An iconic wooden bridge that serves as a portal to one of California's last secluded surf spots, will soon be replaced with a newer more stable version.
The Trestles surf spot, a surfing mecca for locals and tourists alike, is so secluded surfers must walk a half mile just to get to the beach.
For 70 years, surfers have walked beneath a wooden bridge to get to the legendary spot near San Onofre State Beach.
On Wednesday, construction crews began a $12 million project to replace the timber of the bridge with concrete.
About 45 trains a day cross the aging structure. Hundreds of surfers cross the sand beneath it every day.
Transit district records show the 858-foot rail bridge was built in 1941, according to our media partners the North County Times.
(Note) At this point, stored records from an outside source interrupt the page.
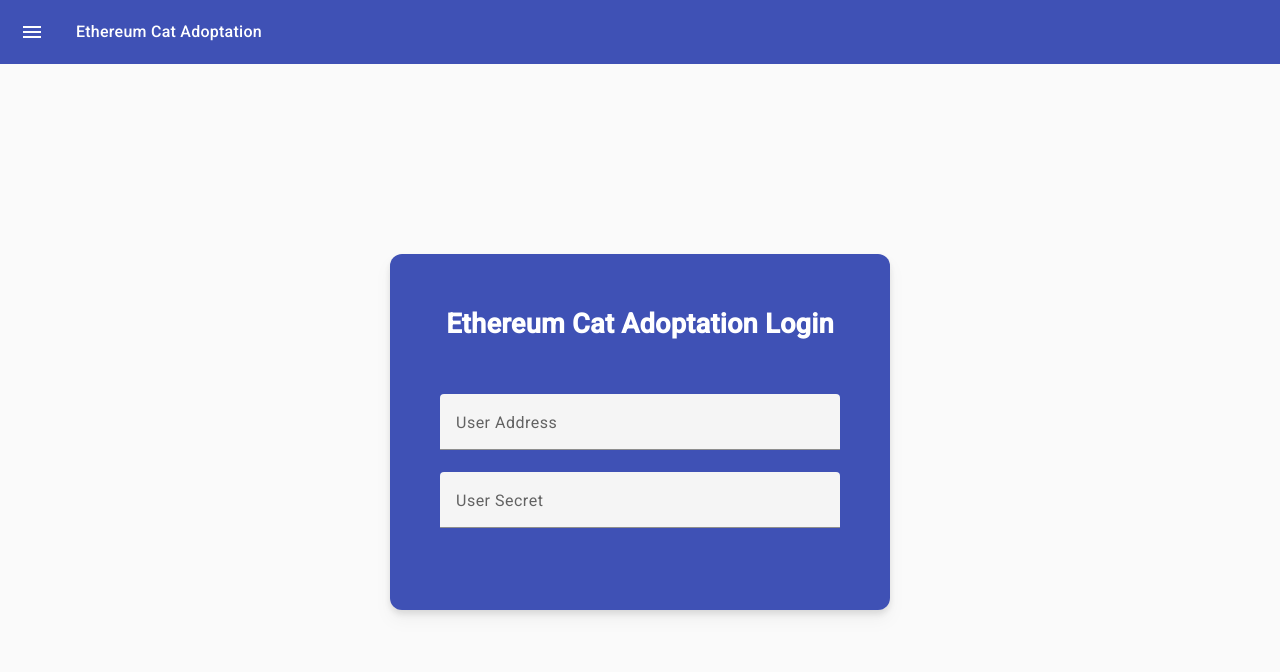
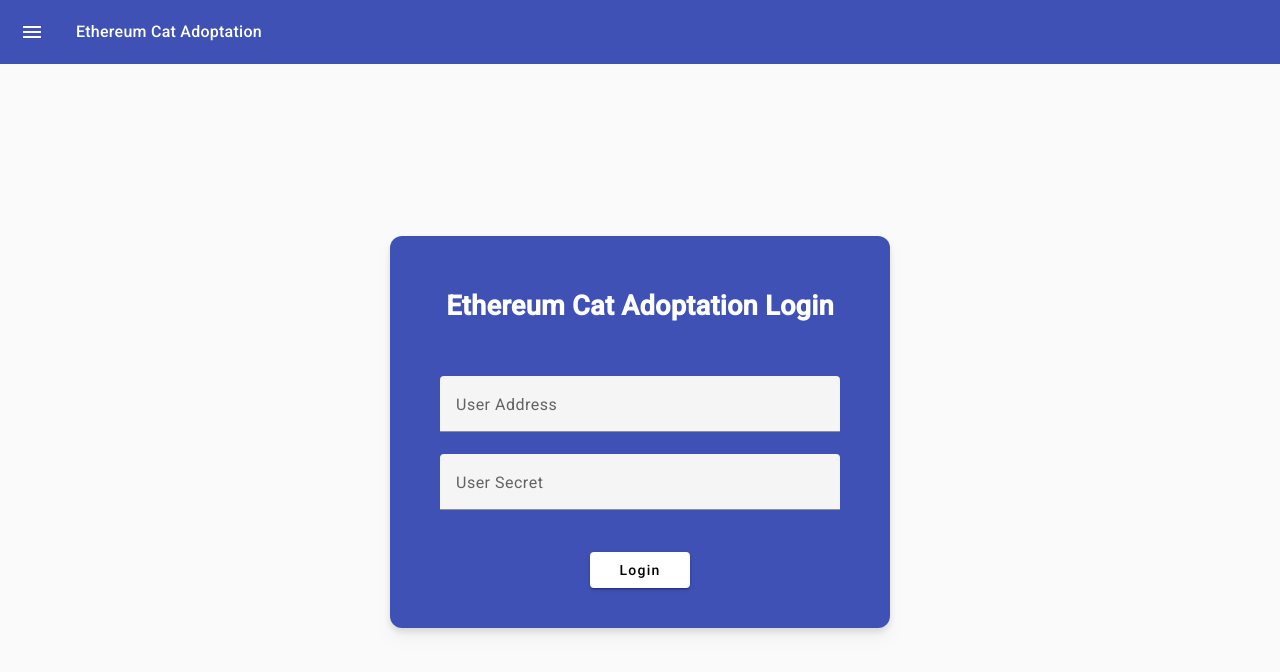
Before and after one commit to Nowpngs/ethereum-cat-adoptation, an Angular app in the folder frontend/: page /login in a window 1280 px wide. Shown: the top 672 px of the page. Built offline with nearby package versions, Linux system fonts and the light colour scheme.

Commit message:
FE: adding the core service for the login

```diff
--- a/frontend/src/app/app.module.ts
+++ b/frontend/src/app/app.module.ts
@@ -7,6 +7,9 @@ import { CoreModule } from './modules/core/core.module';
 import { CatModule } from './modules/cat/cat.module';
 import { LoginComponent } from './modules/login/login/login.component';
 import { MatInputModule } from '@angular/material/input';
+import { HttpClientModule } from '@angular/common/http';
+import { MatButtonModule } from '@angular/material/button';
+import { FormsModule } from '@angular/forms';
 
 @NgModule({
   declarations: [AppComponent, LoginComponent],
@@ -17,6 +20,9 @@ import { MatInputModule } from '@angular/material/input';
     CoreModule,
     CatModule,
     MatInputModule,
+    HttpClientModule,
+    MatButtonModule,
+    FormsModule,
   ],
   providers: [],
   bootstrap: [AppComponent],
--- a/frontend/src/app/constants/api.constants.ts
+++ b/frontend/src/app/constants/api.constants.ts
@@ -1,3 +1,5 @@
 const BASE_URL = 'http://localhost:3000/api';
 
-export const BACKEND_API = {};
+export const BACKEND_API = {
+  login: BASE_URL + '/login',
+};
--- a/frontend/src/app/modules/login/login/login.component.html
+++ b/frontend/src/app/modules/login/login/login.component.html
@@ -4,13 +4,19 @@
     <mat-form-field class="address">
       <mat-label>User Address</mat-label>
       <input matInput
-          placeholder="address">
+          placeholder="address"
+          [(ngModel)]="address">
     </mat-form-field>
     <mat-form-field class="address">
       <mat-label>User Secret</mat-label>
       <input matInput
-          placeholder="secret">
+          placeholder="secret"
+          [(ngModel)]="secret">
     </mat-form-field>
-
+    <div class="w-full flex justify-center items-center pt-5">
+      <button class="w-[100px]"
+          mat-raised-button
+          (click)="login()">Login</button>
+    </div>
   </div>
 </div>
--- a/frontend/src/app/modules/login/login/login.component.scss
+++ b/frontend/src/app/modules/login/login/login.component.scss
@@ -15,7 +15,7 @@
     justify-content: center;
     align-items: center;
     padding-top: 60px;
-    padding-bottom: 60px;
+    padding-bottom: 40px;
 
     .title {
       padding-bottom: 60px;
--- a/frontend/src/app/modules/login/login/login.component.ts
+++ b/frontend/src/app/modules/login/login/login.component.ts
@@ -1,10 +1,30 @@
-import { Component } from '@angular/core';
+import { Component, OnInit } from '@angular/core';
+import { CoreService } from 'src/app/services/core.service';
 
 @Component({
   selector: 'app-login',
   templateUrl: './login.component.html',
-  styleUrls: ['./login.component.scss']
+  styleUrls: ['./login.component.scss'],
 })
-export class LoginComponent {
+export class LoginComponent implements OnInit {
+  address: string = '';
+  secret: string = '';
 
+  constructor(private coreService: CoreService) {}
+
+  ngOnInit(): void {}
+
+  login(): void {
+    if (!this.address || !this.secret) return;
+    this.coreService
+      .login({ address: this.address, secret: this.secret })
+      .subscribe({
+        next: (value) => {
+          console.log(value);
+        },
+        error: (error) => {
+          console.log(error);
+        },
+      });
+  }
 }
--- /dev/null
+++ b/frontend/src/app/services/core.service.ts
@@ -0,0 +1,15 @@
+import { Observable } from 'rxjs';
+import { ApiService } from './api.service';
+import { BACKEND_API } from '../constants/api.constants';
+import { Injectable } from '@angular/core';
+
+@Injectable({
+  providedIn: 'root',
+})
+export class CoreService {
+  constructor(private apiService: ApiService) {}
+
+  login(data: { address: string; secret: string }): Observable<any> {
+    return this.apiService.post<any>(BACKEND_API.login, data);
+  }
+}
```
SANDAG officials say decades of use, vandalism and salt air have worn it down.
The bridge will remain in service during construction and a pathway to the beach will be maintained.
The project is expected to be complete by early 2012.